  4. People inhabiting areas of Southeast Asia and sub-Saharan Africa, especially children, consume a diet that has inadequate amounts of vitamin A and therefore are at elevated risk for vitamin A deficiency 4
  5. Diagnosis is made primarily through history and examination; if there is uncertainty, a serum retinol concentration less than 0.70 micromole (20 mcg/dL) indicates vitamin A deficiency, whereas less than 0.35 micromole (10 mcg/dL) indicates severe vitamin A deficiency 5 6
  6. Treatment is with oral vitamin A preparations
    • In children, dosing is age dependent 7 8
    • In adults, give high-dose vitamin A 100,000 international units for 3 days followed by 50,000 international units for 2 weeks; continue with a daily dose of 5000 international units thereafter 7 8
  7. When vitamin A deficiency is recognized and treated early, night blindness resolves and cutaneous hyperkeratosis clears
  8. Permanent blindness can ensue if vitamin A deficiency goes untreated 7 8

Pitfalls

  • Prompt recognition and treatment of vitamin A deficiency is essential; complete, permanent blindness ensues when vitamin A deficiency is not treated before permanent eye damage occurs

Urgent Action

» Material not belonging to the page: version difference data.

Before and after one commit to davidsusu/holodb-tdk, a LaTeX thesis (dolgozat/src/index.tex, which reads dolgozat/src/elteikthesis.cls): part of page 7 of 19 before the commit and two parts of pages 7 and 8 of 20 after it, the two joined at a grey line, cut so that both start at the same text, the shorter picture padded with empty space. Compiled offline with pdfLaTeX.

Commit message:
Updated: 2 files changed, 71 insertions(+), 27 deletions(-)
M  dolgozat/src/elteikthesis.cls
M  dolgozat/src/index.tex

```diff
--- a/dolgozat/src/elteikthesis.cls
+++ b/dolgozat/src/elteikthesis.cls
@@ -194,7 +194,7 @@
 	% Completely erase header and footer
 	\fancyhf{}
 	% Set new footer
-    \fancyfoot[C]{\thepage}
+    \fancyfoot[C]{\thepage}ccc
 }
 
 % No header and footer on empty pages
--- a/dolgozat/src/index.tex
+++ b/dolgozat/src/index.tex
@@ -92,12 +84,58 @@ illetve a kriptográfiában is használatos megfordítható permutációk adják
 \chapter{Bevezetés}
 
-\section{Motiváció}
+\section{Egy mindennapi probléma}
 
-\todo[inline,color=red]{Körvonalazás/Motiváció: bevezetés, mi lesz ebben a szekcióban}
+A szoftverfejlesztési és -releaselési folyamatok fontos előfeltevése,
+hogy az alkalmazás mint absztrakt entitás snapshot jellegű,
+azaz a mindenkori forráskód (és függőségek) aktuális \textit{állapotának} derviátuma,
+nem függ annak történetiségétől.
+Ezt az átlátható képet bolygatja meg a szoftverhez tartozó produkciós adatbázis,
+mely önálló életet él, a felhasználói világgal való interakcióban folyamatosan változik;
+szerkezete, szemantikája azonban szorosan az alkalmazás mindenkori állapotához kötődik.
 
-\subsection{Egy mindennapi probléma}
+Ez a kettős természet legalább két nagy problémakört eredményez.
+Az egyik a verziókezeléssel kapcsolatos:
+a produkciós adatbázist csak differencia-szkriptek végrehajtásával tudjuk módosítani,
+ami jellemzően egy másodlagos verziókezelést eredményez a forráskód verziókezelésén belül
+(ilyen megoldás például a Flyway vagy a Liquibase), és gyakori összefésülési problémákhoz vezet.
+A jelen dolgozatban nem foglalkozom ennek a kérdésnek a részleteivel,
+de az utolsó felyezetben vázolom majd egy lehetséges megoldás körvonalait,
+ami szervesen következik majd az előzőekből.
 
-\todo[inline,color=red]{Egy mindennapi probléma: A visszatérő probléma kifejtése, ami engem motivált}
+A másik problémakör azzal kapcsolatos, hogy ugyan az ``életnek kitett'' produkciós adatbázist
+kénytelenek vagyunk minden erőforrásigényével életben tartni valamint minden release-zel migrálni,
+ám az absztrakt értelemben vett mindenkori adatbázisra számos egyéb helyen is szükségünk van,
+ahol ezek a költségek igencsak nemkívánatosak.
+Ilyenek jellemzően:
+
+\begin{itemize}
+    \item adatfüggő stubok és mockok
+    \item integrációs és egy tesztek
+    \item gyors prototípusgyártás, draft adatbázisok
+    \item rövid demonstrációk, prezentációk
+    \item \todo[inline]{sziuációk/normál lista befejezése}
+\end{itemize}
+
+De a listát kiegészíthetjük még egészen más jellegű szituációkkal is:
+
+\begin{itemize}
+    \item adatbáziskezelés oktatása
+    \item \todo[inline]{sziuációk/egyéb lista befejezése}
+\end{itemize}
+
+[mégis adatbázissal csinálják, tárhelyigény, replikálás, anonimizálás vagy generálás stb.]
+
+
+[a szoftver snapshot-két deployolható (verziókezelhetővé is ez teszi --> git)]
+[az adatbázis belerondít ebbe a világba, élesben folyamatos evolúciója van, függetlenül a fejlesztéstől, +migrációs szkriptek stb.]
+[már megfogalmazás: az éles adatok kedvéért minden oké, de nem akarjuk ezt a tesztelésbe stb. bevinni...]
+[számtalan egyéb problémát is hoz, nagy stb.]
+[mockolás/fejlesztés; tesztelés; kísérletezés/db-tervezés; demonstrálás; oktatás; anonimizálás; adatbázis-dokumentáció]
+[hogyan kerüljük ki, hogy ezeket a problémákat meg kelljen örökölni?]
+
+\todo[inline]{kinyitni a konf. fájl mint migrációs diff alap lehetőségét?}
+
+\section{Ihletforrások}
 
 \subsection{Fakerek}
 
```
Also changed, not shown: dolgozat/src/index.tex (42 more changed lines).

  • Treat severe vitamin A deficiency immediately on establishing a diagnosis; corneal lesions are indicative of a medical emergency and require urgent treatment with a high dose of vitamin A

Terminology

Clinical Clarification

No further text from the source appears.